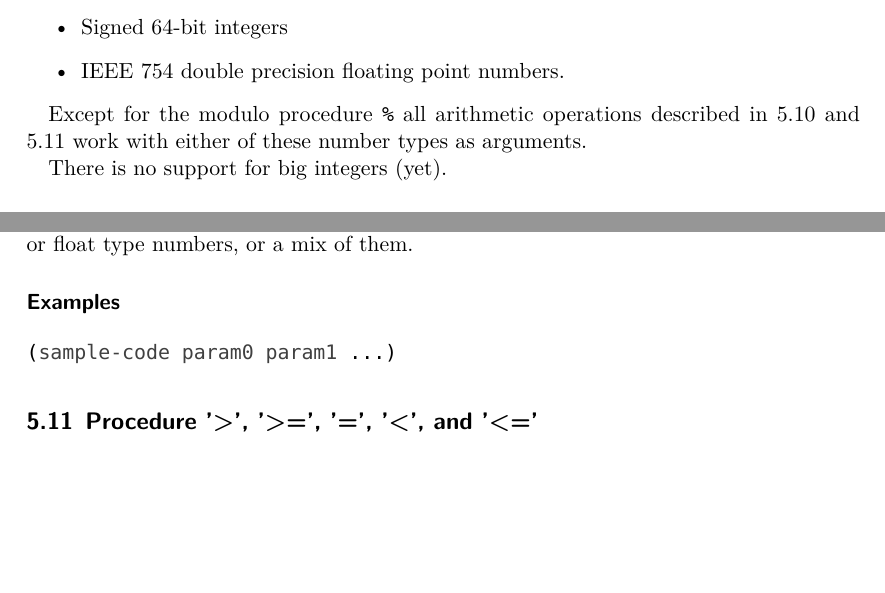
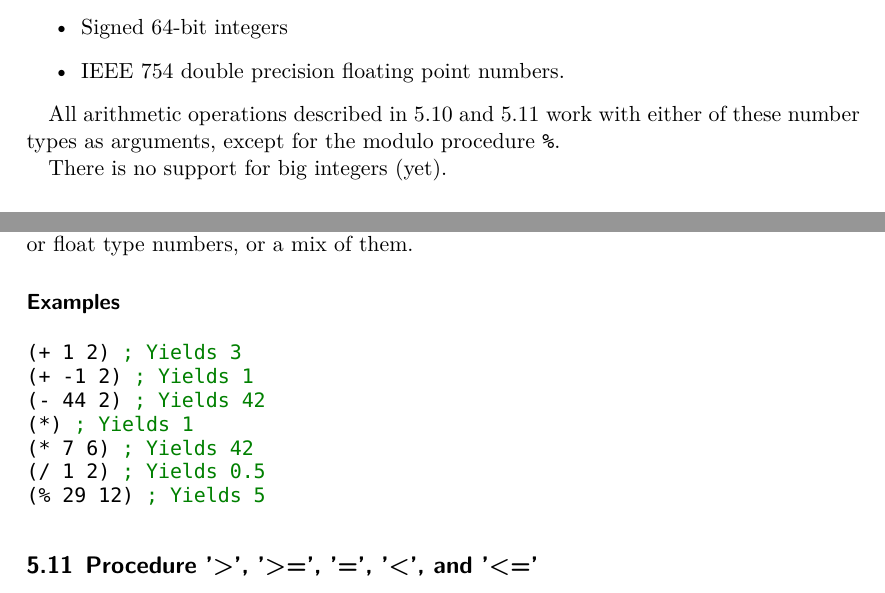
Before and after one commit to Manuzor/LispCpp, a LaTeX document (documents/documentation/documentation.tex, which reads documents/documentation/builtins/arithmetic-operations.tex): two parts of pages 4 and 12 of 20, joined at a grey line, cut so that both start at the same text, the shorter picture padded with empty space. Compiled offline with XeLaTeX; a missing font is replaced by an installed copy or a similar font.

Commit message:
improved documentation

```diff
--- a/documents/documentation/builtins/arithmetic-operations.tex
+++ b/documents/documentation/builtins/arithmetic-operations.tex
@@ -20,5 +20,11 @@ These are the typical arithmetic operations one would expect. The procedures \ls
 
 \subsubsection*{Examples}
 \begin{lstlisting}
-(sample-code param0 param1 ...)
+(+ 1 2) ; Yields 3
+(+ -1 2) ; Yields 1
+(- 44 2) ; Yields 42
+(*) ; Yields 1
+(* 7 6) ; Yields 42
+(/ 1 2) ; Yields 0.5
+(% 29 12) ; Yields 5
 \end{lstlisting}
--- a/documents/documentation/documentation.tex
+++ b/documents/documentation/documentation.tex
@@ -4,7 +4,7 @@
 \documentclass[a4paper]{scrartcl}
 \usepackage{fontspec}
 \setmonofont{Consolas}
-\usepackage{color}
+\usepackage{xcolor}
 	\definecolor{codeComment}{RGB}{0,128,0}
 	\definecolor{codeKeyword}{RGB}{0,0,255}
 	\definecolor{codeIdentifier}{RGB}{64,64,64}
@@ -92,7 +92,7 @@
 		\item IEEE 754 double precision floating point numbers.
 	\end{itemize}
 
-	Except for the modulo procedure \lstinline|%| all arithmetic operations described in \ref{builtins/arithmetic-operations} and \ref{builtins/arithmetic-comparison} work with either of these number types as arguments.
+	All arithmetic operations described in \ref{builtins/arithmetic-operations} and \ref{builtins/arithmetic-comparison} work with either of these number types as arguments, except for the modulo procedure \lstinline|%|.
 
 	There is no support for big integers (yet).
 
```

_Work task:_
Which lines in the material contain the word "usepackage"? Pull each of them out.

_Solution to this problem:_
 \usepackage{fontspec}
-\usepackage{color}
+\usepackage{xcolor}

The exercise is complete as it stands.